In his Hypothesis of Light of 1675, Newton posited the existence of the ether to transmit forces between particles. The contact with the theosophist Henry More, revived his interest in alchemy. He replaced the ether with occult forces based on Hermetic ideas of attraction and repulsion between particles. John Maynard Keynes, who acquired many of Newton's writings on alchemy, stated that "Newton was not the first of the age of reason: he was the last of the magicians." Newton's interest in alchemy cannot be isolated from his contributions to science. (This was at a time when there was no clear distinction between alchemy and science.) Had he not relied on the occult idea of action at a distance, across a vacuum, he might not have developed his theory of gravity. (See also Isaac Newton's occult studies.)
In 1704 Newton wrote Opticks, in which he expounded his corpuscular theory of light. He considered light to be made up of extremely subtle corpuscles, that ordinary matter was made of grosser corpuscles and speculated that through a kind of alchemical transmutation "Are not gross Bodies and Light convertible into one another,...and may not Bodies receive much of their Activity from the Particles of Light which enter their Composition?" Newton also constructed a primitive form of a frictional electrostatic generator, using a glass globe (Optics, 8th Query).
MECHANICS and GRAVITATION
In 1679, Newton returned to his work on mechanics, i.e., gravitation and its effect on the orbits of planets, with reference to Kepler's laws of planetary motion, and consulting with Hooke and Flamsteed on the subject. He published his results in De Motu Corporum (1684). This contained the beginnings of the laws of motion that would inform the Principia.
The Philosophiae Naturalis Principia Mathematica (now known as the Principia) was published on July 5, 1687 with encouragement and financial help from Edmond Halley. In this work Newton stated the three universal laws of motion that were not to be improved upon for more than two hundred years. He used the Latin word gravitas (weight) for the force that would become known as gravity, and defined the law of universal gravitation. In the same work he presented the first analytical determination, based on Boyle's law, of the speed of sound in air.
With the Principia, Newton became internationally recognised. He acquired a circle of admirers, including the Swiss-born mathematician Nicolas Fatio de Duillier, with whom he formed an intense relationship that lasted until 1693. The end of this friendship led Newton to a nervous breakdown.
NEWTON'S LAWS OF MOTION
The famous three laws of motion:
Newton's First Law (also known as the Law of Inertia) states that an object at rest tends to stay at rest and that an object in uniform motion tends to stay in uniform motion unless acted upon by a net external force.
Newton's Second Law states that an applied force, F, on an object equals the time rate of change of its momentum, p.
Assuming the mass to be constant, the first term vanishes. Defining the acceleration to be results in the famous equation which states that the acceleration of an object is directly proportional to the magnitude of the net force acting on the object and inversely proportional to its mass.
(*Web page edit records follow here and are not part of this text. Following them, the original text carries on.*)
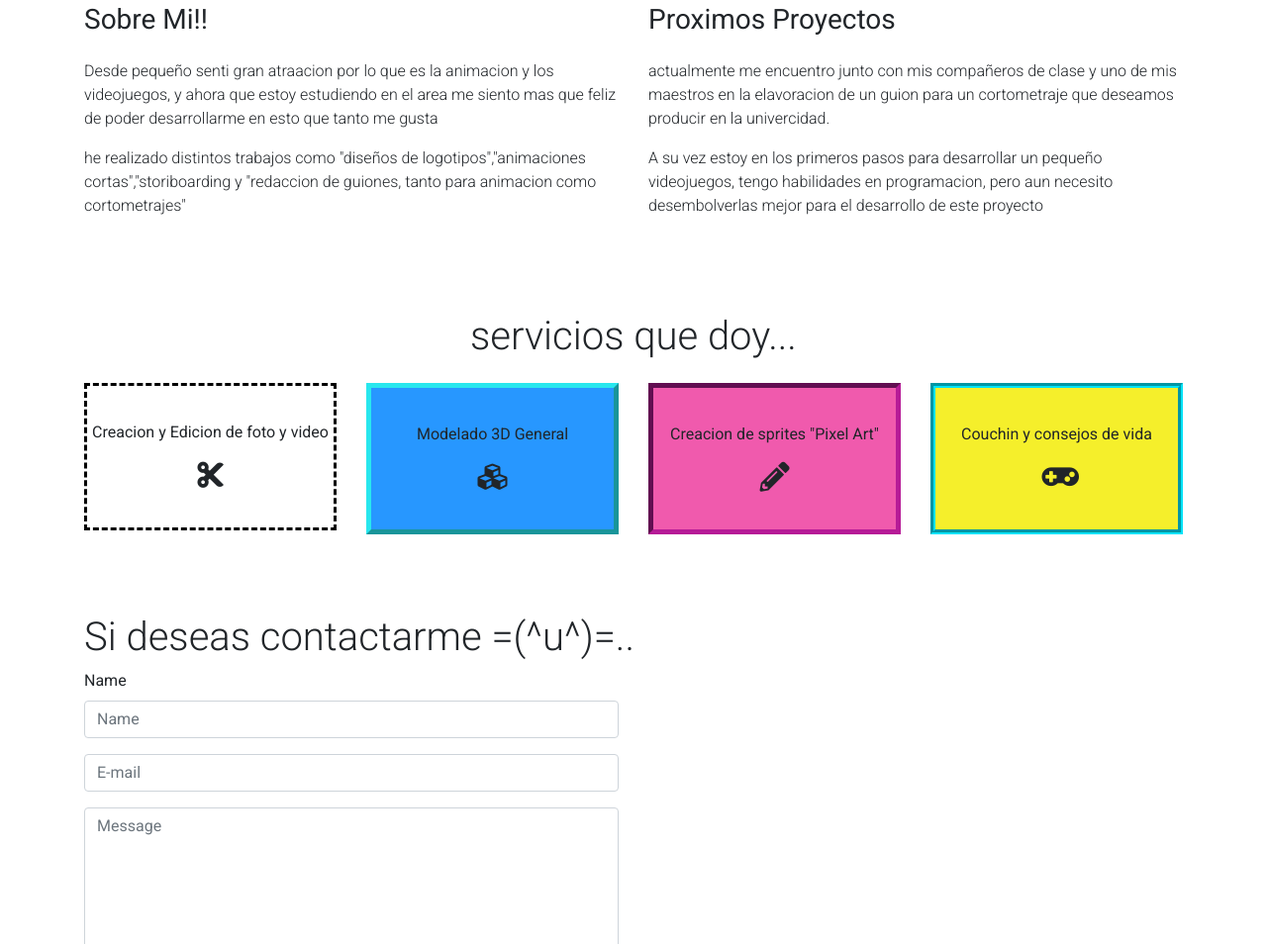
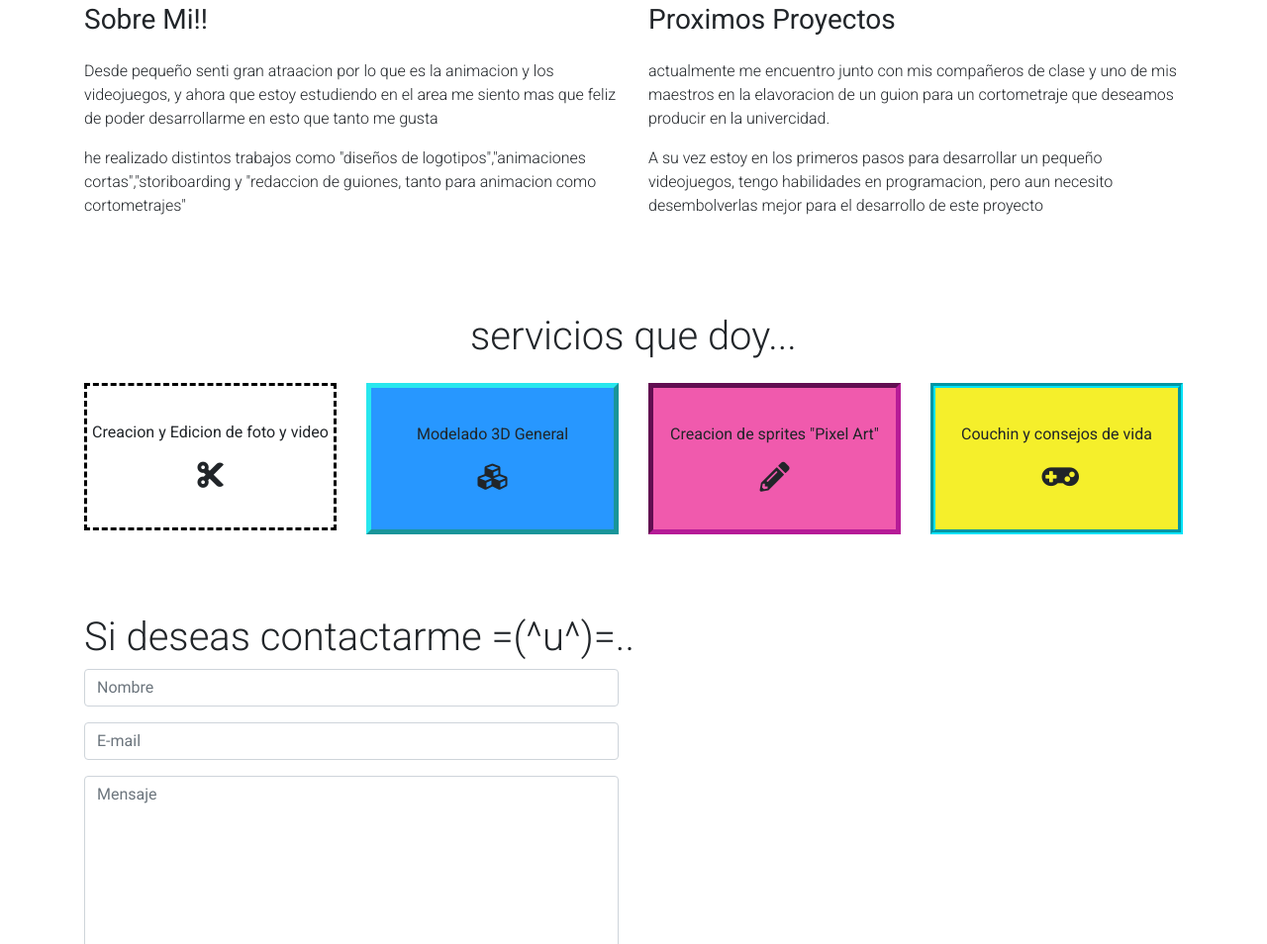
Before and after one commit to whasfox/Portafolio, a plain HTML site: page index.html in a window 1280 px wide. Shown: the part 1846-2800 px from the top of the page at 99% size. Drawn offline with Linux system fonts and the light colour scheme.

Commit message:
Add files via upload

```diff
--- a/index.html
+++ b/index.html
@@ -184,15 +184,14 @@
 					<form name="form-contact" id="form-contact" method="post">
 
 						<div class="form-group">
-							<label>Name</label>
-							<input name="nombre" id="nombre" type="text" class="form-control" placeholder="Name" required>
+							<input name="nombre" id="nombre" type="text" class="form-control" placeholder="Nombre" required>
 						</div>
 
 						<div class="form-group">
 							<input name="correo" id="correo" type="email" class="form-control" placeholder="E-mail" required>
 						</div>
 						<div class="form-group">
-							<textarea name="comment" id="comment" class="form-control" placeholder="Message" rows="8"></textarea>
+							<textarea name="comment" id="comment" class="form-control" placeholder="Mensaje" rows="8"></textarea>
 						</div>
 						<div class="form-group">
 							<button type="submit" class="btn-negro">Submit</button>
```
In the MKS system of measurement, mass is given in kilograms, acceleration in metres per second squared, and force in newtons (named in his honour).
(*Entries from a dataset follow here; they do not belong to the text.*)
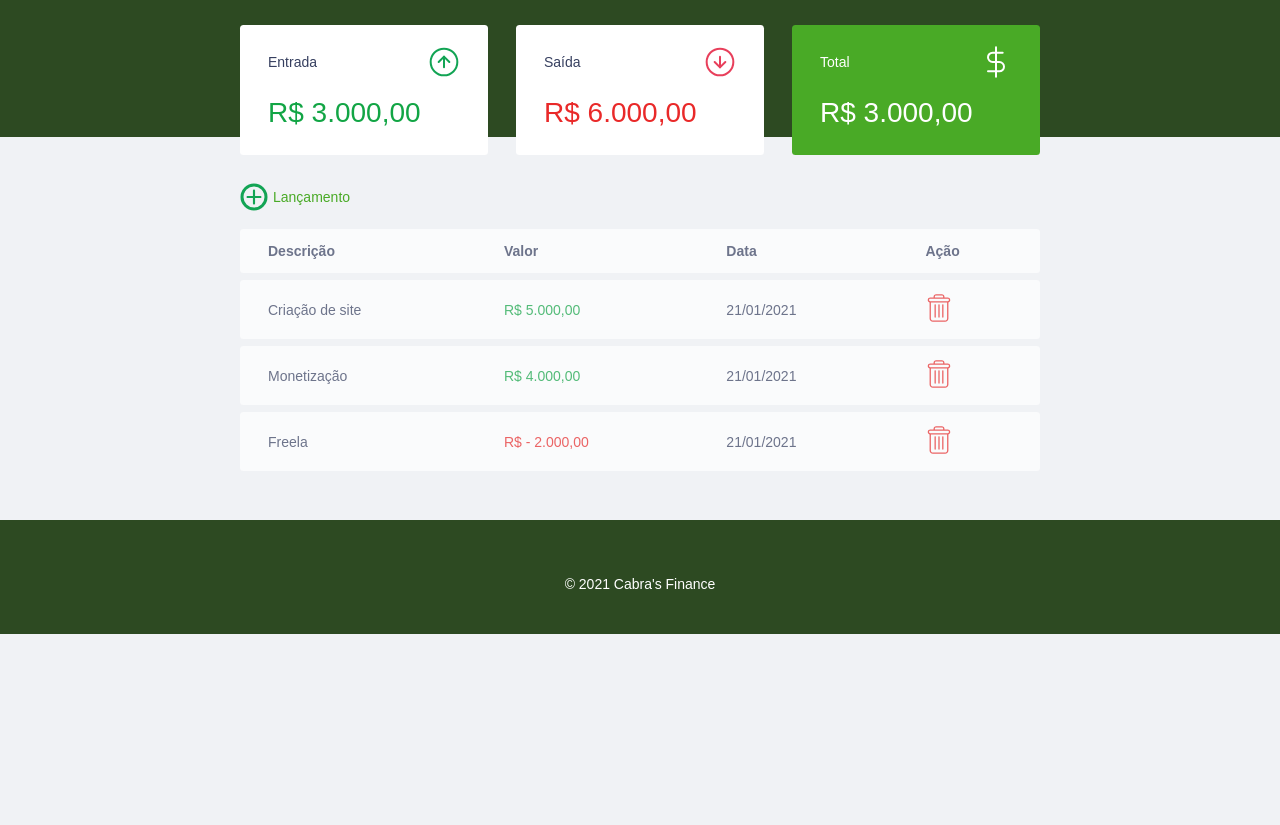
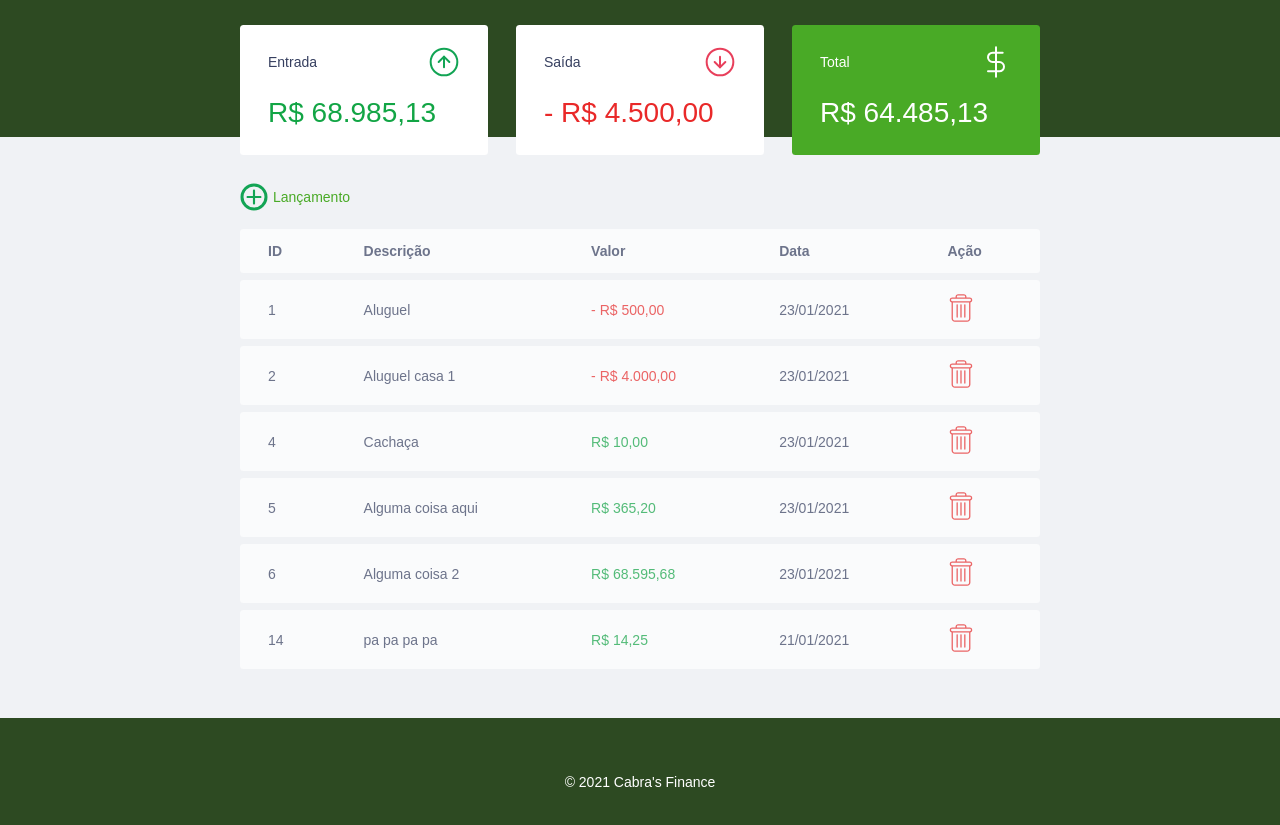
Before and after one commit to cicerosnt/finance-app, a plain HTML site: page index.html in a window 1280 px wide. Shown: the part 63-888 px from the top of the page. Before the commit the page ends 800 px from the top, so only its background shows below. Drawn offline with Linux system fonts and the light colour scheme; a web font is replaced by a local one.

Commit message:
Back-End started

```diff
--- a/css/style.css
+++ b/css/style.css
@@ -53,7 +53,7 @@ header {
 
 #logo {
   color: white;
-  font-weight: 100;
+  font-weight: 300;
 }
 
 /* Balance============================
@@ -92,7 +92,6 @@ header {
 .card.total p,
 .card.total h3,
 .card.total span {
-  background-color: var(--color-grenn);
   color: white !important;
 }
 /* Data Table==============================
@@ -147,7 +146,13 @@ table td {
   color: #12a545;
 }
 .expensive {
-  color: #e92929;
+  color: var(--color-red);
+}
+.expensiveBg {
+  background-color: var(--color-red) !important;
+}
+.incomeBg {
+  background-color: var(--color-grenn) !important;
 }
 
 /* buttons==============================
@@ -276,10 +281,15 @@ button:hover {
 /* Footer==============================
  */
 footer {
+  width: 100%;
+  position: relative;
+  left: 0;
+  bottom: 0;
   background-color: var(--color-dark-grenn);
   padding: 4rem 0 3rem;
   text-align: center;
   margin-top: 3rem;
+  margin-bottom: 0;
 }
 footer p {
   color: white;
--- a/index.html
+++ b/index.html
@@ -4,6 +4,8 @@
     <meta charset="UTF-8" />
     <meta name="viewport" content="width=device-width, initial-scale=1.0" />
     <title>Cabra's Finance</title>
+
+    <link rel="shortcut icon" href="./assets/total.svg" type="image/x-icon" />
 
     <link rel="stylesheet" href="css/style.css" />
     <link rel="stylesheet" href="css/poppins.css" />
@@ -24,7 +26,7 @@
             <span>Entrada</span>
             <img src="./assets/income.svg" alt="Entrada" srcset="" />
           </h3>
-          <p class="income">R$ 3.000,00</p>
+          <p class="income" id="totalIncome">R$ 3.000,00</p>
         </div>
 
         <div class="card">
@@ -32,7 +34,7 @@
             <span>Saída</span>
             <img src="./assets/expense.svg" alt="Saída" srcset="" />
           </h3>
-          <p class="expensive">R$ 6.000,00</p>
+          <p class="expensive" id="totalExpense">R$ 6.000,00</p>
         </div>
 
         <div class="card total">
@@ -40,7 +42,7 @@
             <span>Total</span>
             <img src="./assets/total.svg" alt="Total" srcset="" />
           </h3>
-          <p>R$ 3.000,00</p>
+          <p id="totalAll">R$ 3.000,00</p>
         </div>
       </section>
 
@@ -59,53 +61,14 @@
         <table id="data_table">
           <thead>
             <tr>
+              <th>ID</th>
               <th class="description">Descrição</th>
               <th>Valor</th>
               <th>Data</th>
               <th>Ação</th>
             </tr>
           </thead>
-          <tbody>
-            <tr>
-              <td class="description">Criação de site</td>
-              <td class="income">R$ 5.000,00</td>
-              <td>21/01/2021</td>
-              <td>
-                <img
-                  src="./assets/delete.svg"
-                  alt="Remover lançamento"
-                  srcset=""
-                  title="Excluir"
-                />
-              </td>
-            </tr>
-            <tr>
-              <td class="description">Monetização</td>
-              <td class="income">R$ 4.000,00</td>
-              <td>21/01/2021</td>
-              <td>
-                <img
-                  src="./assets/delete.svg"
-                  alt="Remover lançamento"
-                  srcset=""
-                  title="Excluir"
-                />
-              </td>
-            </tr>
-            <tr>
-              <td class="description">Freela</td>
-              <td class="expensive">R$ - 2.000,00</td>
-              <td>21/01/2021</td>
-              <td>
-                <img
-                  src="./assets/delete.svg"
-                  alt="Remover lançamento"
-                  srcset=""
-                  title="Excluir"
-                />
-              </td>
-            </tr>
-          </tbody>
+          <tbody></tbody>
         </table>
       </section>
     </main>
@@ -114,7 +77,7 @@
       <div class="modal">
         <div class="form">
           <h2>Novo lançamento</h2>
-          <form action="">
+          <form action="" onSubmit="Form.submit(event)">
             <div class="input_group">
               <label class="sr_only" for="description">Descrição</label>
               <input
--- a/js/script.js
+++ b/js/script.js
@@ -1,3 +1,198 @@
+//transaction
+const transactions = [
+  {
+    id: 1,
+    description: 'Aluguel',
+    amount: -50000,
+    date: '23/01/2021',
+  },
+  {
+    id: 2,
+    description: 'Aluguel casa 1',
+    amount: -400000,
+    date: '23/01/2021',
+  },
+  {
+    id: 4,
+    description: 'Cachaça',
+    amount: 1000,
+    date: '23/01/2021',
+  },
+  {
+    id: 5,
+    description: 'Alguma coisa aqui',
+    amount: 36520,
+    date: '23/01/2021',
+  },
+  {
+    id: 6,
+    description: 'Alguma coisa 2',
+    amount: 6859568,
+    date: '23/01/2021',
+  },
+];
+const Transaction = {
+  all: transactions,
+  add(trasaction) {
+    Transaction.all.push(trasaction);
+
+    App.reload();
+  },
+  remove(index) {
+    Transaction.splice(index, 1);
+
+    App.reload();
+  },
+  incomes() {
+    let income = 0;
+    transactions.forEach((transaction) => {
+      if (transaction.amount > 0) {
+        income += transaction.amount;
+      }
+    });
+
+    return income;
+  },
+
+  expenses() {
+    let expense = 0;
+    transactions.forEach((transaction) => {
+      if (transaction.amount < 0) {
+        expense += transaction.amount;
+      }
+    });
+
+    return expense;
+  },
+
+  total() {
+    return Transaction.incomes() + Transaction.expenses();
+  },
+};
+
+const DOM = {
+  transactionContainer: document.querySelector('#data_table tbody'),
+
+  addTransaction(transaction, index) {
+    // console.log(transaction);
+    const tr = document.createElement('tr');
+    tr.innerHTML = DOM.innerHTMLTransaction(transaction);
+
+    DOM.transactionContainer.appendChild(tr);
+  },
+  innerHTMLTransaction(transaction) {
+    const cssClass = transaction.amount > 0 ? 'income' : 'expensive';
+    const amount = Utils.formatCurrency(transaction.amount);
+    const html = `
+        <td>${transaction.id}</td>
+        <td class="description">${transaction.description}</td>
+        <td class="${cssClass}">${amount}</td>
+        <td>${transaction.date}</td>
+        <td>
+          <img
+            src="./assets/delete.svg"
+            alt="Remover lançamento"
+            srcset=""
+            title="Excluir"
+          />
+        </td>`;
+
+    return html;
+  },
+  updatebalance() {
+    document.getElementById('totalExpense').innerHTML = Utils.formatCurrency(
+      Transaction.expenses()
+    );
+    document.getElementById('totalIncome').innerHTML = Utils.formatCurrency(
+      Transaction.incomes()
+    );
+    document.getElementById('totalAll').innerHTML = Utils.formatCurrency(
+      Transaction.total()
+    );
+    const cssClass = Transaction.total() < 0 ? 'expensiveBg' : 'incomeBg';
+    document.querySelector('.total').classList.add(cssClass);
+  },
+  clearTransactions() {
+    DOM.transactionContainer.innerHTML = '';
+  },
+};
+
+const Utils = {
+  formatCurrency(value) {
+    const signal = Number(value) < 0 ? '-' : '';
+
+    value = String(value).replace(/\D/g, '');
+    value = Number(value) / 100;
+
+    value = value.toLocaleString('pt-BR', {
+      style: 'currency',
+      currency: 'BRL',
+    });
+
+    return signal + ' ' + value;
+  },
+};
+
+const App = {
+  init() {
+    Transaction.all.forEach((transaction) => {
+      DOM.addTransaction(transaction);
+    });
+
+    DOM.updatebalance();
+  },
+  reload() {
+    DOM.clearTransactions();
+    App.init();
+  },
+};
+
+const Form = {
+  description: document.querySelector('input#description'),
+  amount: document.querySelector('input#amount'),
+  date: document.querySelector('input#date'),
+  getValues() {
+    return {
+      descriptio: Form.description.value,
+      amount: Form.amount.value,
+      date: Form.date.value,
+    };
+  },
+
+  validateField() {
+    const { description, amount, date } = Form.getValues();
+    console.log(description);
+  },
+  formatData() {
+    console.log('Formatar os dados');
+  },
+  submit(event) {
+    event.preventDefault();
+
+    Form.validateField();
+
+    Form.formatData();
+
+    //clean data the form
+
+    //close modal
+
+    //update data display
+  },
+};
+
+App.init();
+
+// Transaction.remove(1);
+
+Transaction.add({
+  id: 14,
+  description: 'pa pa pa pa',
+  amount: 1425,
+  date: '21/01/2021',
+});
+
+//code modal
 const modal = {
   open() {
     document.querySelector('.modal_overlay').classList.add('active');
```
Newton's Third Law states that for every action there is an equal and opposite reaction.
By: jwspackerfan - 2007-05-22 15:20:01